Written by MARIE THOMAS BAIRD Sentinel Education Editor
Wednesday, 20 February 2013 11:53
NORTH BALTIMORE - The fire department will use a $135,000 federal grant to buy new air masks for its volunteers.
Chief Ted Francisco announced at Tuesday's village council meeting that his department received a grant from the Federal Emergency Management Agency.
This is the third time his department has applied for the Assistance to Firefighters grant.
He applied for $142,150 and FEMA awarded the village $135,043. The village will pay the difference of $7,107, or about 5 percent of the total asked for.
That amount will purchase 17 air masks.
"Seventeen will be enough for all trucks," Francisco stated. "Everyone will have their own air pieces."
Councilman Aaron Patterson suggested the village's share, plus the $3,000 it cost to write the grant, comes out of the village's carryover balance.
That balance is about $800,000, according to village Administrator Kathy Healy.
Francisco said he also has applied for a second FEMA grant, this one to purchase a grass truck.
A grass truck had initially been included in the village's property tax request that passed in November, but was later removed from consideration. Had it been on the levy, it would have added $140,000 to the request.
Also at the meeting, Mayor Mike Julien again voiced his impatience with Time Warner Cable, one of three telecommunications companies the village does business with.
This month, the village has paid Time Warner $686.96 for phone and internet connection for two locations.

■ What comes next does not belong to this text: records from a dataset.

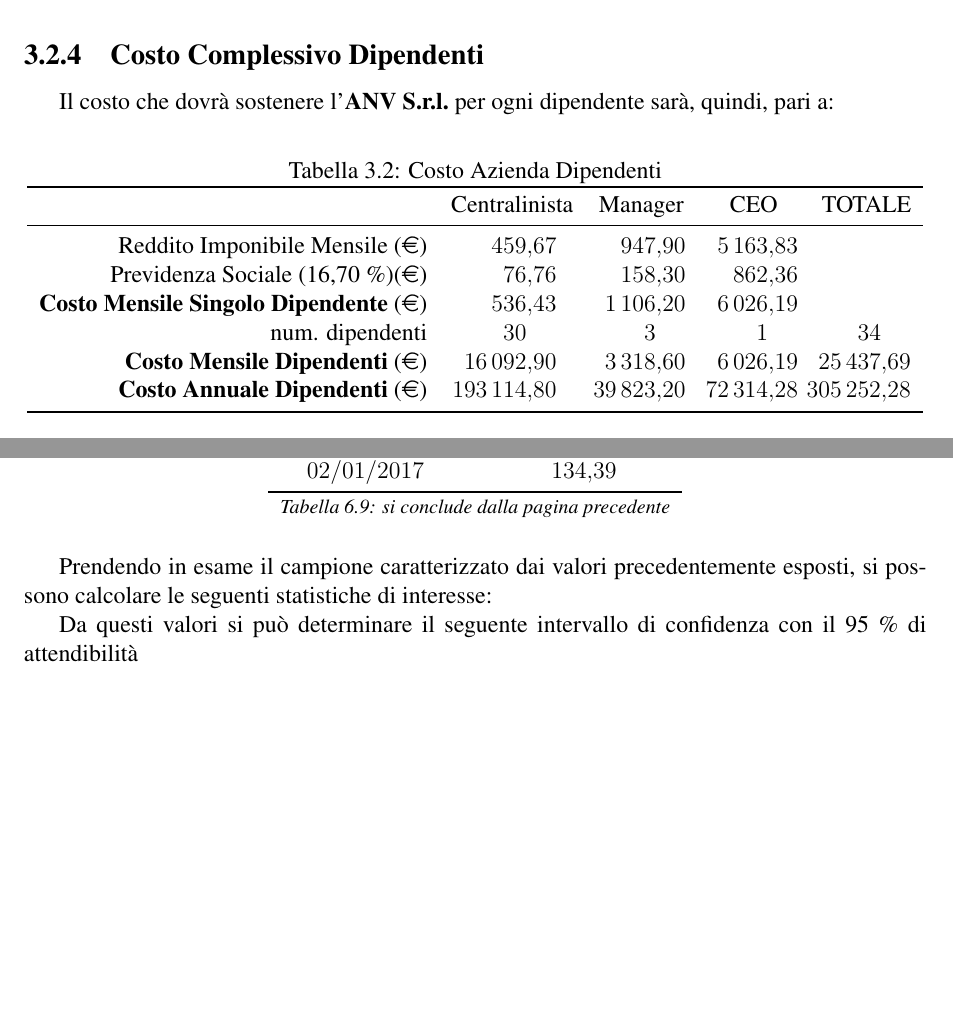
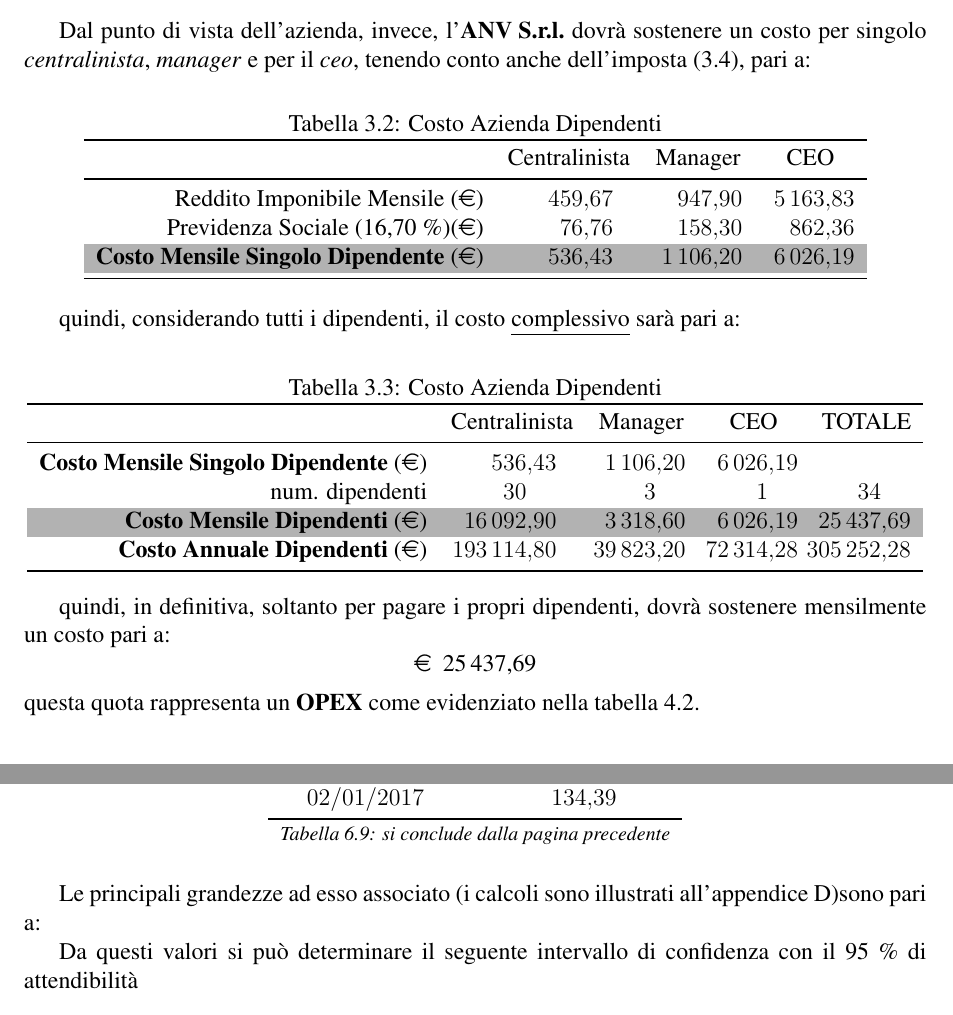
Before and after one commit to alexiey91/ATEP, a LaTeX document (Relazione/Relazione_Progetto.tex, which reads Relazione/analisi_rischi_tassocambio.tex, Relazione/sistema_fiscale_albania.tex): two parts of pages 13 and 31 of 43 before the commit and two parts of pages 12 and 31 of 43 after it, joined at a grey line, cut at the place of the change, the shorter picture padded with empty space. Compiled offline with pdfLaTeX.

Commit message:
Descrizione Rischi

```diff
--- a/Relazione/analisi_rischi_tassocambio.tex
+++ b/Relazione/analisi_rischi_tassocambio.tex
@@ -179,8 +181,7 @@ si conclude dalla pagina precedente} \\
 	\makebox[3cm][c]{$01/01/2017$} & 134,95\\
 	\makebox[3cm][c]{$02/01/2017$} & 134,39\\
 \end{longtable}
-
-Prendendo in esame il campione caratterizzato dai valori precedentemente esposti, si possono calcolare le seguenti statistiche di interesse:
+Le principali grandezze ad esso associato (i calcoli sono illustrati all'appendice \ref{sec:stimatori_tasso_cambio})sono pari a:
 
 \begin{savenotes}
 \begin{table}[htb]
--- a/Relazione/sistema_fiscale_albania.tex
+++ b/Relazione/sistema_fiscale_albania.tex
@@ -111,7 +111,44 @@ quota \: ceo & = & (5\thinspace 163,83-952,31) \cdot 0,23 + 95,23 \nonumber \\
 					 & = & 1\thinspace 063,8796 \: \mbox{\euro} \: \simeq 1\thinspace 063,88 \: \mbox{\euro}
 \end{eqnarray}
 
+Dal punto di vista dell'azienda, invece, l'\textbf{\ac{ANV S.r.l.}} dovrà sostenere un costo per singolo \textit{centralinista}, \textit{manager} e per il \textit{ceo}, tenendo conto anche dell'imposta (\ref{eq:quota_issh_dip_azienda}), pari a:
+\begin{savenotes}
+\begin{table}[htb]
+\centering
+ \caption{Costo Azienda Dipendenti}
+ \begin{tabular}{rD{,}{,}{5.2}D{,}{,}{5.2}D{,}{,}{5.2}}
+ \toprule
+ 	& \multicolumn{1}{c}{Centralinista} & \multicolumn{1}{c}{Manager} & \multicolumn{1}{c}{CEO} \\
+ \midrule
+ 	Reddito Imponibile Mensile (\euro)& 459,67 & 947,90 & 5\thinspace 163,83 \\
+	Previdenza Sociale (16,70 \%)(\euro) & 76,76 & 158,30 & 862,36 \\
+	\rowcolor[gray]{.7}\textbf{Costo Mensile Singolo Dipendente} (\euro) & 536,43 & 1\thinspace 106,20 & 6\thinspace 026,19 \\
+ \bottomrule
+ \end{tabular}
+\end{table}
+\end{savenotes}
 
+quindi, considerando tutti i dipendenti, il costo \underline{complessivo} sarà pari a:
+\begin{savenotes}
+\begin{table}[htb]
+\centering
+ \caption{Costo Azienda Dipendenti}
+ \begin{tabular}{rD{,}{,}{5.2}D{,}{,}{5.2}D{,}{,}{5.2}D{,}{,}{5.2}}
+ \toprule
+ 	& \multicolumn{1}{c}{Centralinista} & \multicolumn{1}{c}{Manager} & \multicolumn{1}{c}{CEO} & \multicolumn{1}{c}{TOTALE} \\
+ \midrule
+	\textbf{Costo Mensile Singolo Dipendente} (\euro) & 536,43 & 1\thinspace 106,20 & 6\thinspace 026,19 & \\
+	num. dipendenti & 30 & 3 & 1 & 34 \\
+	\rowcolor[gray]{.7}\textbf{Costo Mensile Dipendenti} (\euro) & 16\thinspace 092,90 & 3\thinspace 318,60 & 6\thinspace 026,19 & 25\thinspace 437,69\\
+	\textbf{Costo Annuale Dipendenti} (\euro) & 193\thinspace 114,80 & 39\thinspace 823,20 & 72\thinspace 314,28 & 305\thinspace 252,28\\
+ \bottomrule
+ \end{tabular}
+\end{table}
+\end{savenotes}
+
+quindi, in definitiva, soltanto per pagare i propri dipendenti,  dovrà sostenere mensilmente un costo pari a:
+\[ \mbox{\euro \: 25\thinspace 437,69}\]
+questa quota rappresenta un \textbf{OPEX} come evidenziato nella tabella \ref{table:opex}.
 \section[Persone Giuridiche]{Persone Giuridiche}
 Una persona giuridica, ovvero un ente il cui ordinamento giuridico attribuisce la \textit{capacità giuridica} (diventando, quindi, un \textbf{soggetto di diritto}) è considerata come residente in Albania se ha una struttura permanente, la sede principale, o una sede per la reale gestione degli affari nel Paese.
 \subsection[IVA]{IVA}
@@ -142,24 +179,3 @@ Tutte le imprese che siano albanesi o straniere registrate ai fini \ac{IVA} sono
 La costituzione di una società a responsabilità in Albania non prevede restrizioni in merito al numero, alla cittadinanza o alla forma giuridica adottata dai soci.\newline
 La società a responsabilità limitata che andrà a formarsi, deve avere, necessariamente, la sede legale in Albania ed un capitale sociale minimo di $ALL \:\: 100 \: (\simeq \: \mbox{\euro\: 0,73})$ ed acquisirà la capacità giuridica solamente dopo la sua registrazione presso il Registro delle Imprese tenuto presso il \ac{QKB}\cite{qkr}.
 La registrazione presso il \ac{QKB} si svolge in 24 \: ore ad un costo di $ALL \:\: 100 \: (\simeq \: \mbox{\euro\: 0,73})$ comporta anche l'iscrizione della società presso l'\textit{Ufficio delle tasse}, all'\textit{Autorità di Sicurezza}, alla \textit{Previdenza Sociale} e all'\textit{Ispettorato del Lavoro}\cite{studio_palmeri}.
-
-\subsection[Costo Complessivo Dipendenti]{Costo Complessivo Dipendenti}
-Il costo che dovrà sostenere l'\textbf{\ac{ANV S.r.l.}} per ogni dipendente sarà, quindi, pari a:
-\begin{savenotes}
-\begin{table}[htb]
-\centering
- \caption{Costo Azienda Dipendenti}
- \begin{tabular}{rD{,}{,}{5.2}D{,}{,}{5.2}D{,}{,}{5.2}D{,}{,}{5.2}}
- \toprule
- 	& \multicolumn{1}{c}{Centralinista} & \multicolumn{1}{c}{Manager} & \multicolumn{1}{c}{CEO} & \multicolumn{1}{c}{TOTALE} \\
- \midrule
- 	Reddito Imponibile Mensile (\euro)& 459,67 & 947,90 & 5\thinspace 163,83 & \\
-	Previdenza Sociale (16,70 \%)(\euro) & 76,76 & 158,30 & 862,36 & \\
-	\textbf{Costo Mensile Singolo Dipendente} (\euro) & 536,43 & 1\thinspace 106,20 & 6\thinspace 026,19 & \\
-	num. dipendenti & 30 & 3 & 1 & 34 \\
-	\textbf{Costo Mensile Dipendenti} (\euro) & 16\thinspace 092,90 & 3\thinspace 318,60 & 6\thinspace 026,19 & 25\thinspace 437,69\\
-	\textbf{Costo Annuale Dipendenti} (\euro) & 193\thinspace 114,80 & 39\thinspace 823,20 & 72\thinspace 314,28 & 305\thinspace 252,28\\
- \bottomrule
- \end{tabular}
-\end{table}
-\end{savenotes}
```
Also changed, not shown: Relazione/analisi_VAN.tex (+1 -1 lines), Relazione/analisi_guadagni.tex (+1 -1 lines), Relazione/analisi_rischi_malattiadipendenti.tex (+6 -5 lines), Relazione/appendici_calcolo_stimatori_malattie_dipendenti.tex (+51 -0 lines), Relazione/Relazione_Progetto.pdf, Relazione/analisi_rischi_tassocambio.tex (2 more changed lines), Relazione/sistema_fiscale_albania.tex (4 more changed lines), 5 other files.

But Julien maintains the company is charging more per line that what the contract stipulates. The agreement stipulates the village pay Time Warner $25 per line per month, but is actually being charged $40 per line per month, he said.

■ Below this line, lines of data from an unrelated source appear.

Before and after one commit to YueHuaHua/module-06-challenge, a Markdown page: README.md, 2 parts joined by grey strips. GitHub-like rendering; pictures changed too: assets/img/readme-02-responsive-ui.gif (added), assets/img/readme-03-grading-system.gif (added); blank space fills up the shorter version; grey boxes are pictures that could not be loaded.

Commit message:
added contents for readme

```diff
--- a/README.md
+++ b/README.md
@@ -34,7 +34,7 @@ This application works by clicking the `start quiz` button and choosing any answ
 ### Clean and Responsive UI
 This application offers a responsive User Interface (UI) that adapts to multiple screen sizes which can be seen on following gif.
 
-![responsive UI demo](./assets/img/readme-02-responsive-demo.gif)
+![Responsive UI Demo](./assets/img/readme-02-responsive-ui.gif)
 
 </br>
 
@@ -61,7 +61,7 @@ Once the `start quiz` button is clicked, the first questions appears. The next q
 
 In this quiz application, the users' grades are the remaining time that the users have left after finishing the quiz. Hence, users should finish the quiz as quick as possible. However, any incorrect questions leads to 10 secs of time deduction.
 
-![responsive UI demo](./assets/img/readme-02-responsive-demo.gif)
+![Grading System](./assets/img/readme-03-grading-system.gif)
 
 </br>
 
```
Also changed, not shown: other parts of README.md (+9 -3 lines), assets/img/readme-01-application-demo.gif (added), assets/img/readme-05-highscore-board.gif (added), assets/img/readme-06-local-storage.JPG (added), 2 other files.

"I asked for (reimbursement) retroactive," said Julien,
His phone calls to the company have been unreturned, he added.
He said he has considered contacting the Public Utilities Commission of Ohio to lodge a complaint.

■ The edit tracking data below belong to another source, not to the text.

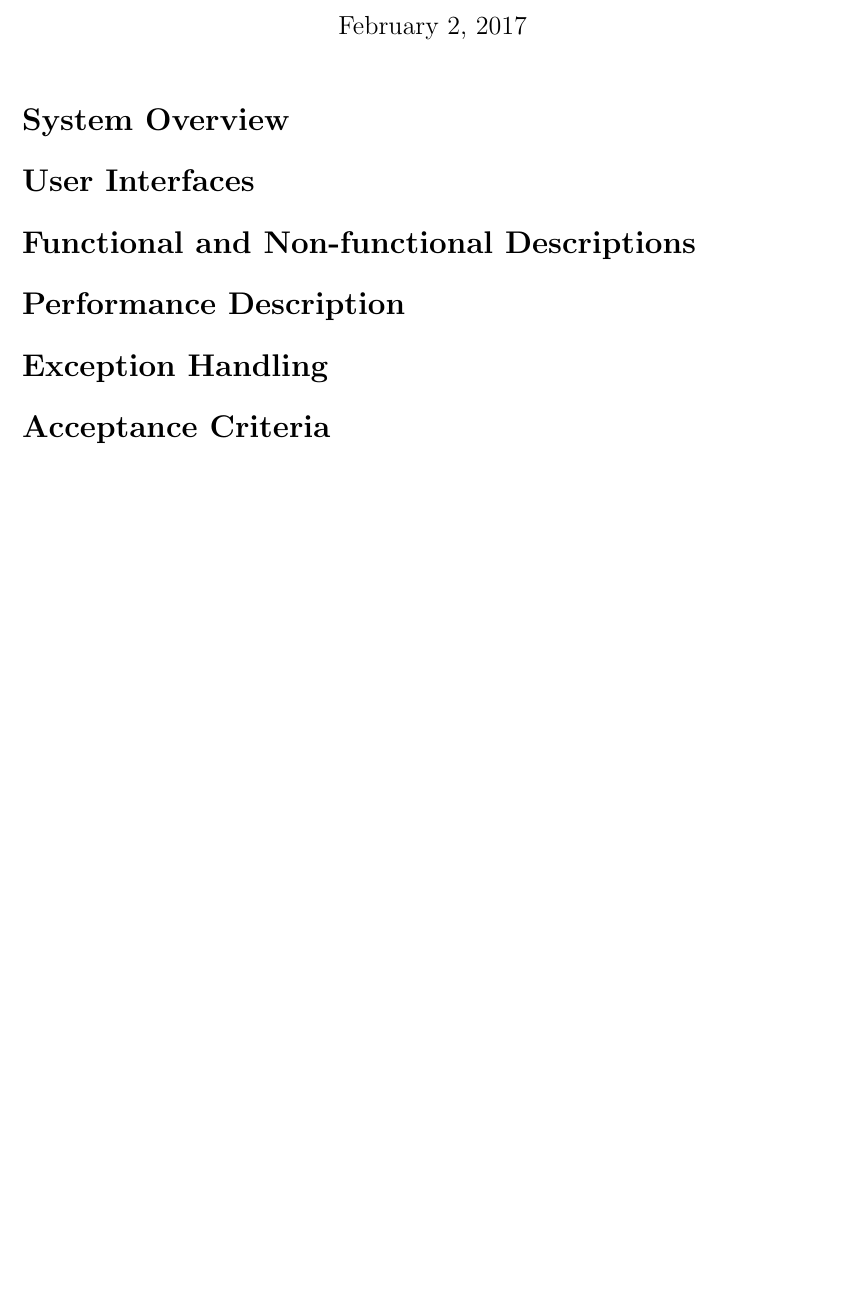
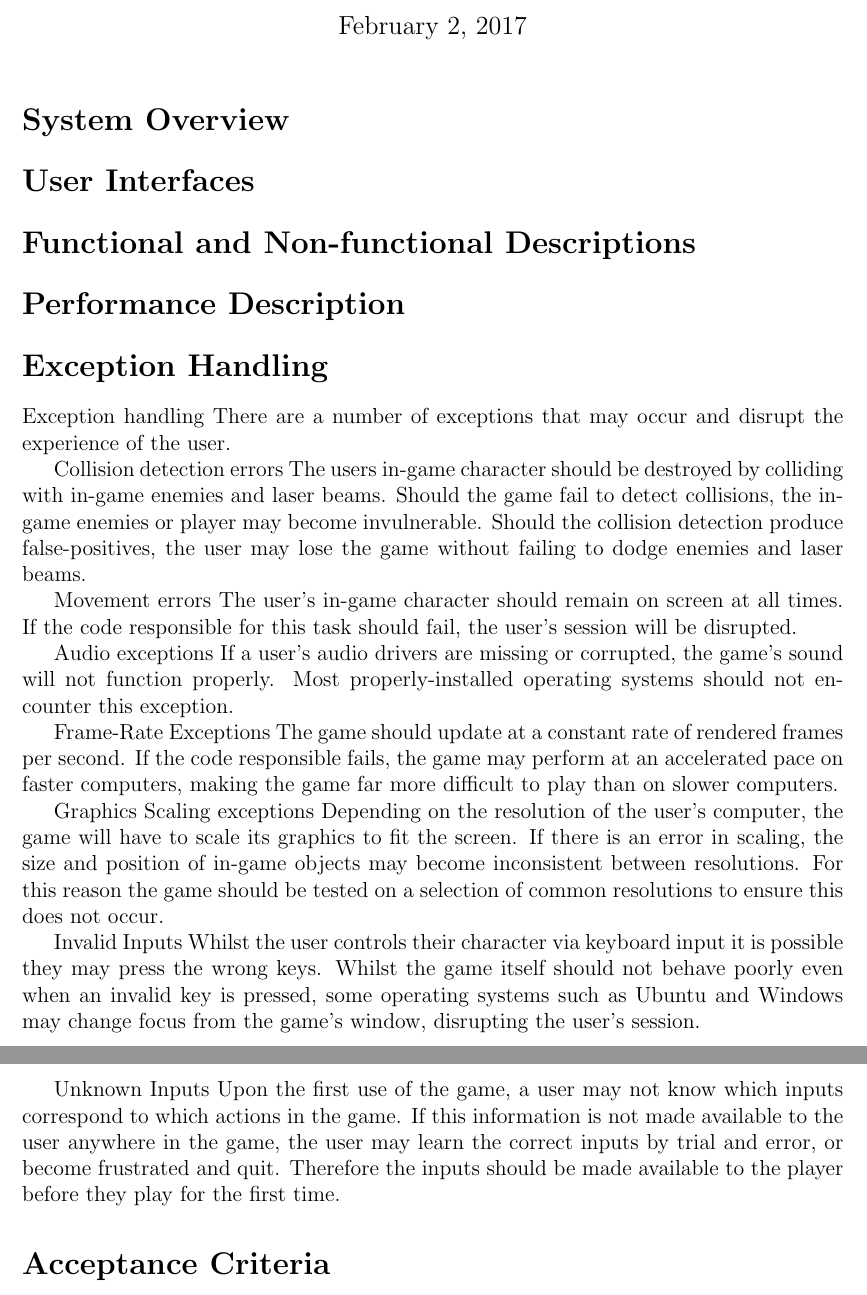
Before and after one commit to terrencepreilly/CPS410, a LaTeX problem sheet (hw2/src/hw2.tex, which reads hw2/src/questions/question_5.tex): part of the page before the commit and two parts of pages 1 and 2 of 2 after it, the two joined at a grey line, cut so that both start at the same text, the shorter picture padded with empty space. Compiled offline with pdfLaTeX.

Commit message:
Updated question 5.

```diff
--- a/hw2/src/questions/question_5.tex
+++ b/hw2/src/questions/question_5.tex
@@ -1 +1,46 @@
 % Chapter 6	Exception Handling
+
+Exception handling
+There are a number of exceptions that may occur and disrupt the experience of
+the user.
+
+Collision detection errors
+The users in-game character should be destroyed by colliding with in-game
+enemies and laser beams. Should the game fail to detect collisions, the in-game
+enemies or player may become invulnerable. Should the collision detection
+produce false-positives, the user may lose the game without failing to dodge
+enemies and laser beams.
+
+Movement errors
+The user's in-game character should remain on screen at all times. If the code
+responsible for this task should fail, the user's session will be disrupted.
+
+Audio exceptions
+If a user's audio drivers are missing or corrupted, the game's sound will not
+function properly. Most properly-installed operating systems should not
+encounter this exception.
+
+Frame-Rate Exceptions
+The game should update at a constant rate of rendered frames per second. If the
+code responsible fails, the game may perform at an accelerated pace on faster
+computers, making the game far more difficult to play than on slower computers.
+
+Graphics Scaling exceptions
+Depending on the resolution of the user's computer, the game will have to scale
+its graphics to fit the screen. If there is an error in scaling, the size and
+position of in-game objects may become inconsistent between resolutions. For
+this reason the game should be tested on a selection of common resolutions to
+ensure this does not occur.
+
+Invalid Inputs
+Whilst the user controls their character via keyboard input it is possible they
+may press the wrong keys. Whilst the game itself should not behave poorly even
+when an invalid key is pressed, some operating systems such as Ubuntu and
+Windows may change focus from the game's window, disrupting the user's session.
+
+Unknown Inputs
+Upon the first use of the game, a user may not know which inputs correspond to
+which actions in the game. If this information is not made available to the user
+anywhere in the game, the user may learn the correct inputs by trial and error,
+or become frustrated and quit. Therefore the inputs should be made available to
+the player before they play for the first time.
```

Council will further discuss this issue at its committee of the whole meeting in March.
Healy reported that Bakery Feeds wants to put it a rail spur at its location on Quarry Road, east of the village. The question of who will maintain the spur as well as the roadway was questioned.
Healy said she'd bring more information, plus a drawing of the proposed work, to council.
Council also gave first reading to a contract with Henry Township to provide fire services through Dec. 31, 2015.
The agreement goes back years and has the village fire department answering fire calls in the township, which is about 36 square miles.
The township has offered to pay 28 percent each of capital improvements, bond relief and equipment costs.
Healy did not have an estimate on how much the village could receive each year.